A Portrait of Ageing is a collection of essays that are poignant ruminations on the process of ageing. Through narratives about one’s experience with ageing and stories about seeing loved ones getting old, these essays tenderly address the vulnerabilities of losing youth and approaching the evening of life. The essays are a call to acknowledge the frailty associated with losing physical vigour and a strong voice to accord dignity and not invisiblize the old in our society. A delicate reminder about the inevitability of getting old and the fragility of human bodies at the mercy of time, these essays offer hope yet they leave one with some disquiet and a tinge of melancholia.

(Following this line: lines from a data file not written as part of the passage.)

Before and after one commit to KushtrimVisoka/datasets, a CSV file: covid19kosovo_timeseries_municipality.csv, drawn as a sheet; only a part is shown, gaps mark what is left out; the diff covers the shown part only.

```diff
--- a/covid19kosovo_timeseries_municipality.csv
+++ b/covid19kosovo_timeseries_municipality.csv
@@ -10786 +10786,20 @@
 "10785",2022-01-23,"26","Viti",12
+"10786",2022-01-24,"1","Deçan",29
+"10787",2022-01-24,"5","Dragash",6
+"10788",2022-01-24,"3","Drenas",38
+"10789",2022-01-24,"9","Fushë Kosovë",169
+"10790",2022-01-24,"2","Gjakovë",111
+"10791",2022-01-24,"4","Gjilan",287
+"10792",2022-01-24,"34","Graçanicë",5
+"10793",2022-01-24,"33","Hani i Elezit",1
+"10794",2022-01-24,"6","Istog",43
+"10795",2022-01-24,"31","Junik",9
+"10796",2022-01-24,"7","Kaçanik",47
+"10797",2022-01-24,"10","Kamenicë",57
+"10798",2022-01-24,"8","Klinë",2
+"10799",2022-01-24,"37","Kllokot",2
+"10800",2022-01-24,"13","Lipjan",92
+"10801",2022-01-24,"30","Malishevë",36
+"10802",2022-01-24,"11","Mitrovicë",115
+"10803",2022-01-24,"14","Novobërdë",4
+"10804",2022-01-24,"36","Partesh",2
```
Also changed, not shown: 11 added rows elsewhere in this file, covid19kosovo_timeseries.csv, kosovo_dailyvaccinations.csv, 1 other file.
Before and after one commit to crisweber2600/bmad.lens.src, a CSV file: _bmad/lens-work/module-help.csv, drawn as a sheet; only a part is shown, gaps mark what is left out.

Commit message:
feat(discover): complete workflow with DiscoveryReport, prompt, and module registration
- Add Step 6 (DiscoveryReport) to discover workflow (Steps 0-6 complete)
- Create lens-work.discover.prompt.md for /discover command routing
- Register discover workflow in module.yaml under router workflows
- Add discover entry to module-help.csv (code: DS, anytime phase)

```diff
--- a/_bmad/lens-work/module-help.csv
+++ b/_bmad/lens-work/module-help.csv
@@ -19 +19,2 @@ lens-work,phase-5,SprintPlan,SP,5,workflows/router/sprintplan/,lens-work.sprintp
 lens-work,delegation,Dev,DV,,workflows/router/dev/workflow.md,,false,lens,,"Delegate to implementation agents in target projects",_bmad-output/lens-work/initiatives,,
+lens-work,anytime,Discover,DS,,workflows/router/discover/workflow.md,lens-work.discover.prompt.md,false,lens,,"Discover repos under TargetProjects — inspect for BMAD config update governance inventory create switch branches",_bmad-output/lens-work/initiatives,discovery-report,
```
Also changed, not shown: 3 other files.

The book begins with ‘The Last Stage’, an essay by Romila Thapar who traces the concept of ageing in religious texts and shines light on the complex ways in which ageing has been approached in such religious and philosophical discourses. From the myths of miraculous fountain baths to theory/concept of karma and ashramas, Thapar argues how ageing, death, and questions of whether soul has continuity after death are something where meanings abound.